There was a shaft of sun coming in our lounge room window, so we positioned the paper on the floor in the sun to help them dry a little more quickly. There were still a few wet patches, when ,unfortunately, our cat came inside. I didn’t expect him to decide, not only to walk through the wet paint, but to lay down for a snooze in the sun, right on top of one the black pieces of paper! I have never been so pleased to own a mostly black cat before. When I shooed him off, he trod a bit of paint along the floor, which I had to clean up, but he took care of the rest himself (no need for a bath, luckily!) And what have I learnt from this? Well, for starters, I’ll make sure I shut the cat outside next time we decide to paint on the floor 🙂

L using a toothpick to scratch out her picture.

L using a toothpick to scratch out her picture.

So eventually, the paint was completely dry, and L and A were able to set about scratching the black paint off to reveal the crayon beneath. They tried a few different items to scratch the paint with, including the end of a spoon, a matchstick, and some toothpicks. They both agreed that the toothpicks worked the best.

A made a lot of squiggles all over her piece of paper. After all the scribbling, A did draw herself in the corner, which I thought was quite nice.

A drew herself.

A drew herself.

L drew all of the members in our family, and called her picture “Family Poster”. She drew A wearing fairy wings, and Big L wearing a tie. A has fairy wings on a couple of times a week, but I can’t remember the last time Big L wore a tie! She put glasses on the sun, and Baby T is in his cot.

The brightness of the crayons were a bit dulled when the paint was scratched off, so we might need to put the crayon on thicker next time. We could also try using  oil pastels instead of crayons to see if that works.

L drew herself too.

L drew herself too.

I really like these pictures. The kids had fun making the scratch art paper, and then using it to scratch out their pictures.
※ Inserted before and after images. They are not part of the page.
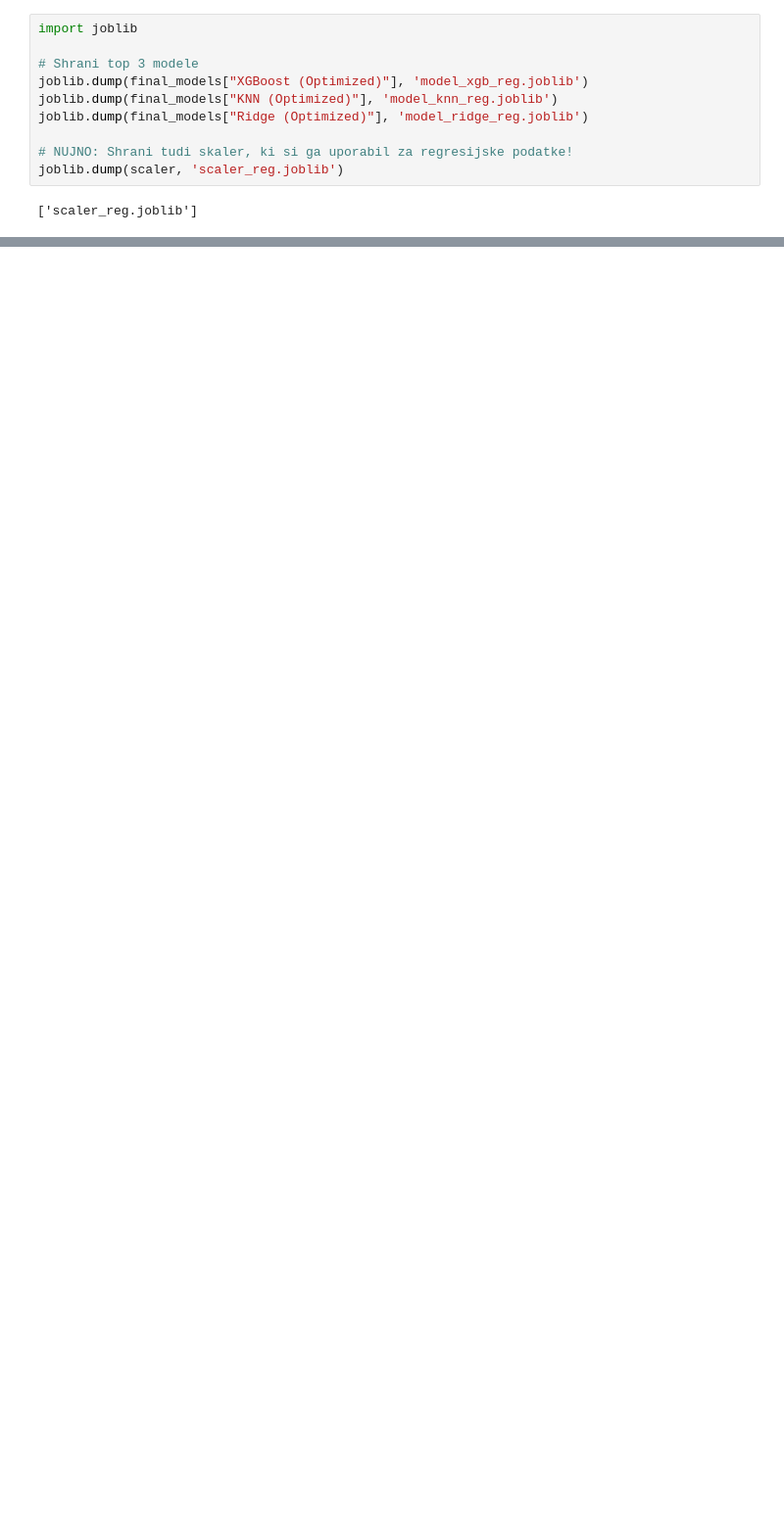
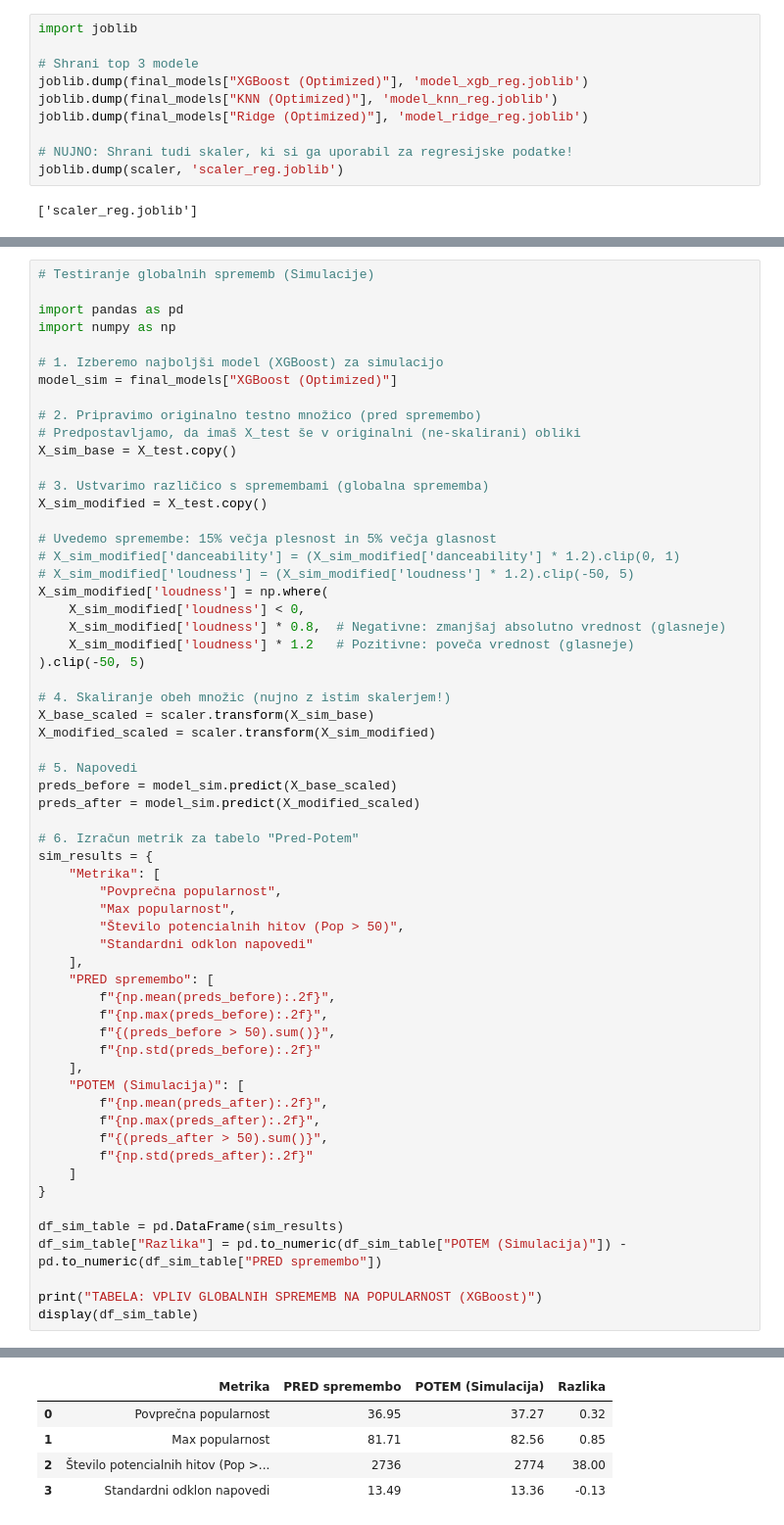
Before and after one commit to TimTrojner/spotify-audio-features-regression-classification, a Jupyter notebook: regresija/regresija.ipynb, the cells around one changed output, grey strips where cells are left out. Shown at 98% size. Drawn from its saved outputs; the diff is of its cells as text; blank space fills up the shorter version.

```diff
--- a/regresija/regresija.ipynb
+++ b/regresija/regresija.ipynb
@@ -1092,0 +1167,61 @@ joblib.dump(scaler, 'scaler_reg.joblib')
+# %%
+# Testiranje globalnih sprememb (Simulacije)
+
+import pandas as pd
+import numpy as np
+
+# 1. Izberemo najboljši model (XGBoost) za simulacijo
+model_sim = final_models["XGBoost (Optimized)"]
+
+# 2. Pripravimo originalno testno množico (pred spremembo)
+# Predpostavljamo, da imaš X_test še v originalni (ne-skalirani) obliki
+X_sim_base = X_test.copy()
+
+# 3. Ustvarimo različico s spremembami (globalna sprememba)
+X_sim_modified = X_test.copy()
+
+# Uvedemo spremembe: 15% večja plesnost in 5% večja glasnost
+# X_sim_modified['danceability'] = (X_sim_modified['danceability'] * 1.2).clip(0, 1)
+# X_sim_modified['loudness'] = (X_sim_modified['loudness'] * 1.2).clip(-50, 5)
+X_sim_modified['loudness'] = np.where(
+    X_sim_modified['loudness'] < 0,
+    X_sim_modified['loudness'] * 0.8,  # Negativne: zmanjšaj absolutno vrednost (glasneje)
+    X_sim_modified['loudness'] * 1.2   # Pozitivne: poveča vrednost (glasneje)
+).clip(-50, 5)
+
+# 4. Skaliranje obeh množic (nujno z istim skalerjem!)
+X_base_scaled = scaler.transform(X_sim_base)
+X_modified_scaled = scaler.transform(X_sim_modified)
+
+# 5. Napovedi
+preds_before = model_sim.predict(X_base_scaled)
+preds_after = model_sim.predict(X_modified_scaled)
+
+# 6. Izračun metrik za tabelo "Pred-Potem"
+sim_results = {
+    "Metrika": [
+        "Povprečna popularnost",
+        "Max popularnost",
+        "Število potencialnih hitov (Pop > 50)",
+        "Standardni odklon napovedi"
+    ],
+    "PRED spremembo": [
+        f"{np.mean(preds_before):.2f}",
+        f"{np.max(preds_before):.2f}",
+        f"{(preds_before > 50).sum()}",
+        f"{np.std(preds_before):.2f}"
+    ],
+    "POTEM (Simulacija)": [
+        f"{np.mean(preds_after):.2f}",
+        f"{np.max(preds_after):.2f}",
+        f"{(preds_after > 50).sum()}",
+        f"{np.std(preds_after):.2f}"
+    ]
+}
+
+df_sim_table = pd.DataFrame(sim_results)
+df_sim_table["Razlika"] = pd.to_numeric(df_sim_table["POTEM (Simulacija)"]) - pd.to_numeric(df_sim_table["PRED spremembo"])
+
+print("TABELA: VPLIV GLOBALNIH SPREMEMB NA POPULARNOST (XGBoost)")
+display(df_sim_table)
+# %% [output]
@@ -1092,0 +1229,5 @@ joblib.dump(scaler, 'scaler_reg.joblib')
+|  | Metrika | PRED spremembo | POTEM (Simulacija) | Razlika |
+| 0 | Povprečna popularnost | 36.95 | 37.27 | 0.32 |
+| 1 | Max popularnost | 81.71 | 82.56 | 0.85 |
+| 2 | Število potencialnih hitov (Pop >... | 2736 | 2774 | 38.00 |
+| 3 | Standardni odklon napovedi | 13.49 | 13.36 | -0.13 |
```
Also changed, not shown: parts of 9 cells of this notebook.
This is something that was fun, and we will do again (though hopefully without the help of our cat).

 

 

IMG_0847